START Material provided
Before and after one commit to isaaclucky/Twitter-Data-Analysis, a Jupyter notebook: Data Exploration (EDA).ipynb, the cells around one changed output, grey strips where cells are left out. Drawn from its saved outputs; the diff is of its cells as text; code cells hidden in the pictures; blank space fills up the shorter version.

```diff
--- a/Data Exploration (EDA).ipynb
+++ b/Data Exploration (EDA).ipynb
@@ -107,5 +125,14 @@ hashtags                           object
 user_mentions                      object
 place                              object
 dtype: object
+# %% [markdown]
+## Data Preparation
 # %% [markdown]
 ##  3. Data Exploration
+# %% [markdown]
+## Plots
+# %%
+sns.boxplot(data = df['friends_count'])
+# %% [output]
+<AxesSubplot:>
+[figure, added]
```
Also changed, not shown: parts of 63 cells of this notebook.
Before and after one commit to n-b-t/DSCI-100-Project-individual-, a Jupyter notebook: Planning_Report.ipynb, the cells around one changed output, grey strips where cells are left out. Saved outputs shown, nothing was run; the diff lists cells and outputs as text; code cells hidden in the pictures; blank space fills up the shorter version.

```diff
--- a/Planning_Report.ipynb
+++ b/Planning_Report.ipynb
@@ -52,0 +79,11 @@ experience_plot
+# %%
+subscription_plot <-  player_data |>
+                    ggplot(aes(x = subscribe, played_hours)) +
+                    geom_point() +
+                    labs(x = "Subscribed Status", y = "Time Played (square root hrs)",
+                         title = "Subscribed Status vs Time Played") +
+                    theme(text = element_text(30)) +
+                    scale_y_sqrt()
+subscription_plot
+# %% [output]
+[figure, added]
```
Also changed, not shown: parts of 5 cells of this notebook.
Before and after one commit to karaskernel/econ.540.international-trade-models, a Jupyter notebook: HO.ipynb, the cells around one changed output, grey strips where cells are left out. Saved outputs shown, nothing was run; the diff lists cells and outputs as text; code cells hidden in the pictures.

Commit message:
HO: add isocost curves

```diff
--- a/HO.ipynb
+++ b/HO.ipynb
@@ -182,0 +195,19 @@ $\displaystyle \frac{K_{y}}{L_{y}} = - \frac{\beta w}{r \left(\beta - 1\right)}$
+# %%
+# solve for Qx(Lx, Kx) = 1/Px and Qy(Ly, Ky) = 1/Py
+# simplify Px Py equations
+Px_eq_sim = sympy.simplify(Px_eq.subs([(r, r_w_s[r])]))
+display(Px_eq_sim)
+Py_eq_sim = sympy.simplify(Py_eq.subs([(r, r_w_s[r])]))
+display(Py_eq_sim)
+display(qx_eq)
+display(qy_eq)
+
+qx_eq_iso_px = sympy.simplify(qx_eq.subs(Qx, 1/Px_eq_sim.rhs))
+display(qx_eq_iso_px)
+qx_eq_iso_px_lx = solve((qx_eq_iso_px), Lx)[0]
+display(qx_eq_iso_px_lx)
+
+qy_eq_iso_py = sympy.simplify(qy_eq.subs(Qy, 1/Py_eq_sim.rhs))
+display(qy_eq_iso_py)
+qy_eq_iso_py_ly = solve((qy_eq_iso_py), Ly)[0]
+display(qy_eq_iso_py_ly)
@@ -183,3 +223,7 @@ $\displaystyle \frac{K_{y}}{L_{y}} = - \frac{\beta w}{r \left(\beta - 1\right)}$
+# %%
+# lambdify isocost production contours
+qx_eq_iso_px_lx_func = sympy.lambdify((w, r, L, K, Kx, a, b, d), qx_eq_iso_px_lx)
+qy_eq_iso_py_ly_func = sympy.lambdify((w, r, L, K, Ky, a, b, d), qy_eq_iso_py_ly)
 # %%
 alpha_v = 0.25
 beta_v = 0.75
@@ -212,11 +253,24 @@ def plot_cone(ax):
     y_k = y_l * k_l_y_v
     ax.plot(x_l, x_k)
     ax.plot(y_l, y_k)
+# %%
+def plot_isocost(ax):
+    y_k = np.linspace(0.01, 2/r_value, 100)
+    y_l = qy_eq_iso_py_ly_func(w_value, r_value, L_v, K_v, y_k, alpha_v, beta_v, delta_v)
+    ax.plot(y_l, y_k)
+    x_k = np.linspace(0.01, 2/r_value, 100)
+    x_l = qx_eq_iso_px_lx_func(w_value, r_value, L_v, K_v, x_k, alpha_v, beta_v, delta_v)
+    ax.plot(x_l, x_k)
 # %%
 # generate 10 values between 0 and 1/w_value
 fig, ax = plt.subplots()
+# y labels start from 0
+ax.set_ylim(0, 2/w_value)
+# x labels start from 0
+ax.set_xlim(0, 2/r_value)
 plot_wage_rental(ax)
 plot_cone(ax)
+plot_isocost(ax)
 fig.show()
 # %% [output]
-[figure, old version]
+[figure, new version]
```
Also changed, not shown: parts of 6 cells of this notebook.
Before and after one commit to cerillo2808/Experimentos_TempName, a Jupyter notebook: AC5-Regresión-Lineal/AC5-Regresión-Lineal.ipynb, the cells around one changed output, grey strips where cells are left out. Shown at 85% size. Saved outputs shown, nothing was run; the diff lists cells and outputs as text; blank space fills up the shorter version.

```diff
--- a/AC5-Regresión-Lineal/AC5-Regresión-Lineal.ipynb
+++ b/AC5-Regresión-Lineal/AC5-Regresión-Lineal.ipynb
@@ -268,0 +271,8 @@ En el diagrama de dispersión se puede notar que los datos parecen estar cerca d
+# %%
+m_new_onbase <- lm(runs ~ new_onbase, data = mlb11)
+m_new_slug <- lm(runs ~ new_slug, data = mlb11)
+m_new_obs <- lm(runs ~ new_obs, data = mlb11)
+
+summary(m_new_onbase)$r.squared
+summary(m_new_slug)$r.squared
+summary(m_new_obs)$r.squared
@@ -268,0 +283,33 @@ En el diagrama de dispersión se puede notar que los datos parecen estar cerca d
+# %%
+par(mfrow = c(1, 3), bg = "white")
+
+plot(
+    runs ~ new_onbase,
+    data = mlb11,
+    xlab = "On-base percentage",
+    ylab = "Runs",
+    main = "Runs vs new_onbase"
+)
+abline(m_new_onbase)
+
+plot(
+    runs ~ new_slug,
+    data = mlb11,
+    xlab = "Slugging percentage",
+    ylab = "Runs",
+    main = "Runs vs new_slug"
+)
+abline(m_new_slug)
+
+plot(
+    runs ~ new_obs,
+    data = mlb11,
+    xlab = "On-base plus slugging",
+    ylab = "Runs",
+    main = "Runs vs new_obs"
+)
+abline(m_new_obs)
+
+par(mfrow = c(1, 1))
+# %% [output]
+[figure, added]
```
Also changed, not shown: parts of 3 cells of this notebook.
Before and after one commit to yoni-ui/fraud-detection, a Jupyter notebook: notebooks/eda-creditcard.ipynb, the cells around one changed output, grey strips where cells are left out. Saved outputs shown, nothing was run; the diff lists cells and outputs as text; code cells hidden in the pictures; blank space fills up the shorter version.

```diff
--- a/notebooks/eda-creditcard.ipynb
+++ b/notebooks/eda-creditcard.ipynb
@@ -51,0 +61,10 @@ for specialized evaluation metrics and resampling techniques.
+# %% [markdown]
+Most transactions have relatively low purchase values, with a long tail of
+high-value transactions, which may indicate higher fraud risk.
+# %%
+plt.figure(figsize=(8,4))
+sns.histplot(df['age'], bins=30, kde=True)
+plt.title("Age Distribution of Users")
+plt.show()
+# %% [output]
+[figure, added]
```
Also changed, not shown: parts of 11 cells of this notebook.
END Material provided
§ Work to complete:
All of the entries above need to be reproduced exactly.

§ Exercise response:
Before and after one commit to isaaclucky/Twitter-Data-Analysis, a Jupyter notebook: Data Exploration (EDA).ipynb, the cells around one changed output, grey strips where cells are left out. Drawn from its saved outputs; the diff is of its cells as text; code cells hidden in the pictures; blank space fills up the shorter version.

```diff
--- a/Data Exploration (EDA).ipynb
+++ b/Data Exploration (EDA).ipynb
@@ -107,5 +125,14 @@ hashtags                           object
 user_mentions                      object
 place                              object
 dtype: object
+# %% [markdown]
+## Data Preparation
 # %% [markdown]
 ##  3. Data Exploration
+# %% [markdown]
+## Plots
+# %%
+sns.boxplot(data = df['friends_count'])
+# %% [output]
+<AxesSubplot:>
+[figure, added]
```
Also changed, not shown: parts of 63 cells of this notebook.
Before and after one commit to n-b-t/DSCI-100-Project-individual-, a Jupyter notebook: Planning_Report.ipynb, the cells around one changed output, grey strips where cells are left out. Saved outputs shown, nothing was run; the diff lists cells and outputs as text; code cells hidden in the pictures; blank space fills up the shorter version.

```diff
--- a/Planning_Report.ipynb
+++ b/Planning_Report.ipynb
@@ -52,0 +79,11 @@ experience_plot
+# %%
+subscription_plot <-  player_data |>
+                    ggplot(aes(x = subscribe, played_hours)) +
+                    geom_point() +
+                    labs(x = "Subscribed Status", y = "Time Played (square root hrs)",
+                         title = "Subscribed Status vs Time Played") +
+                    theme(text = element_text(30)) +
+                    scale_y_sqrt()
+subscription_plot
+# %% [output]
+[figure, added]
```
Also changed, not shown: parts of 5 cells of this notebook.
Before and after one commit to karaskernel/econ.540.international-trade-models, a Jupyter notebook: HO.ipynb, the cells around one changed output, grey strips where cells are left out. Saved outputs shown, nothing was run; the diff lists cells and outputs as text; code cells hidden in the pictures.

Commit message:
HO: add isocost curves

```diff
--- a/HO.ipynb
+++ b/HO.ipynb
@@ -182,0 +195,19 @@ $\displaystyle \frac{K_{y}}{L_{y}} = - \frac{\beta w}{r \left(\beta - 1\right)}$
+# %%
+# solve for Qx(Lx, Kx) = 1/Px and Qy(Ly, Ky) = 1/Py
+# simplify Px Py equations
+Px_eq_sim = sympy.simplify(Px_eq.subs([(r, r_w_s[r])]))
+display(Px_eq_sim)
+Py_eq_sim = sympy.simplify(Py_eq.subs([(r, r_w_s[r])]))
+display(Py_eq_sim)
+display(qx_eq)
+display(qy_eq)
+
+qx_eq_iso_px = sympy.simplify(qx_eq.subs(Qx, 1/Px_eq_sim.rhs))
+display(qx_eq_iso_px)
+qx_eq_iso_px_lx = solve((qx_eq_iso_px), Lx)[0]
+display(qx_eq_iso_px_lx)
+
+qy_eq_iso_py = sympy.simplify(qy_eq.subs(Qy, 1/Py_eq_sim.rhs))
+display(qy_eq_iso_py)
+qy_eq_iso_py_ly = solve((qy_eq_iso_py), Ly)[0]
+display(qy_eq_iso_py_ly)
@@ -183,3 +223,7 @@ $\displaystyle \frac{K_{y}}{L_{y}} = - \frac{\beta w}{r \left(\beta - 1\right)}$
+# %%
+# lambdify isocost production contours
+qx_eq_iso_px_lx_func = sympy.lambdify((w, r, L, K, Kx, a, b, d), qx_eq_iso_px_lx)
+qy_eq_iso_py_ly_func = sympy.lambdify((w, r, L, K, Ky, a, b, d), qy_eq_iso_py_ly)
 # %%
 alpha_v = 0.25
 beta_v = 0.75
@@ -212,11 +253,24 @@ def plot_cone(ax):
     y_k = y_l * k_l_y_v
     ax.plot(x_l, x_k)
     ax.plot(y_l, y_k)
+# %%
+def plot_isocost(ax):
+    y_k = np.linspace(0.01, 2/r_value, 100)
+    y_l = qy_eq_iso_py_ly_func(w_value, r_value, L_v, K_v, y_k, alpha_v, beta_v, delta_v)
+    ax.plot(y_l, y_k)
+    x_k = np.linspace(0.01, 2/r_value, 100)
+    x_l = qx_eq_iso_px_lx_func(w_value, r_value, L_v, K_v, x_k, alpha_v, beta_v, delta_v)
+    ax.plot(x_l, x_k)
 # %%
 # generate 10 values between 0 and 1/w_value
 fig, ax = plt.subplots()
+# y labels start from 0
+ax.set_ylim(0, 2/w_value)
+# x labels start from 0
+ax.set_xlim(0, 2/r_value)
 plot_wage_rental(ax)
 plot_cone(ax)
+plot_isocost(ax)
 fig.show()
 # %% [output]
-[figure, old version]
+[figure, new version]
```
Also changed, not shown: parts of 6 cells of this notebook.
Before and after one commit to cerillo2808/Experimentos_TempName, a Jupyter notebook: AC5-Regresión-Lineal/AC5-Regresión-Lineal.ipynb, the cells around one changed output, grey strips where cells are left out. Shown at 85% size. Saved outputs shown, nothing was run; the diff lists cells and outputs as text; blank space fills up the shorter version.

```diff
--- a/AC5-Regresión-Lineal/AC5-Regresión-Lineal.ipynb
+++ b/AC5-Regresión-Lineal/AC5-Regresión-Lineal.ipynb
@@ -268,0 +271,8 @@ En el diagrama de dispersión se puede notar que los datos parecen estar cerca d
+# %%
+m_new_onbase <- lm(runs ~ new_onbase, data = mlb11)
+m_new_slug <- lm(runs ~ new_slug, data = mlb11)
+m_new_obs <- lm(runs ~ new_obs, data = mlb11)
+
+summary(m_new_onbase)$r.squared
+summary(m_new_slug)$r.squared
+summary(m_new_obs)$r.squared
@@ -268,0 +283,33 @@ En el diagrama de dispersión se puede notar que los datos parecen estar cerca d
+# %%
+par(mfrow = c(1, 3), bg = "white")
+
+plot(
+    runs ~ new_onbase,
+    data = mlb11,
+    xlab = "On-base percentage",
+    ylab = "Runs",
+    main = "Runs vs new_onbase"
+)
+abline(m_new_onbase)
+
+plot(
+    runs ~ new_slug,
+    data = mlb11,
+    xlab = "Slugging percentage",
+    ylab = "Runs",
+    main = "Runs vs new_slug"
+)
+abline(m_new_slug)
+
+plot(
+    runs ~ new_obs,
+    data = mlb11,
+    xlab = "On-base plus slugging",
+    ylab = "Runs",
+    main = "Runs vs new_obs"
+)
+abline(m_new_obs)
+
+par(mfrow = c(1, 1))
+# %% [output]
+[figure, added]
```
Also changed, not shown: parts of 3 cells of this notebook.
Before and after one commit to yoni-ui/fraud-detection, a Jupyter notebook: notebooks/eda-creditcard.ipynb, the cells around one changed output, grey strips where cells are left out. Saved outputs shown, nothing was run; the diff lists cells and outputs as text; code cells hidden in the pictures; blank space fills up the shorter version.

```diff
--- a/notebooks/eda-creditcard.ipynb
+++ b/notebooks/eda-creditcard.ipynb
@@ -51,0 +61,10 @@ for specialized evaluation metrics and resampling techniques.
+# %% [markdown]
+Most transactions have relatively low purchase values, with a long tail of
+high-value transactions, which may indicate higher fraud risk.
+# %%
+plt.figure(figsize=(8,4))
+sns.histplot(df['age'], bins=30, kde=True)
+plt.title("Age Distribution of Users")
+plt.show()
+# %% [output]
+[figure, added]
```
Also changed, not shown: parts of 11 cells of this notebook.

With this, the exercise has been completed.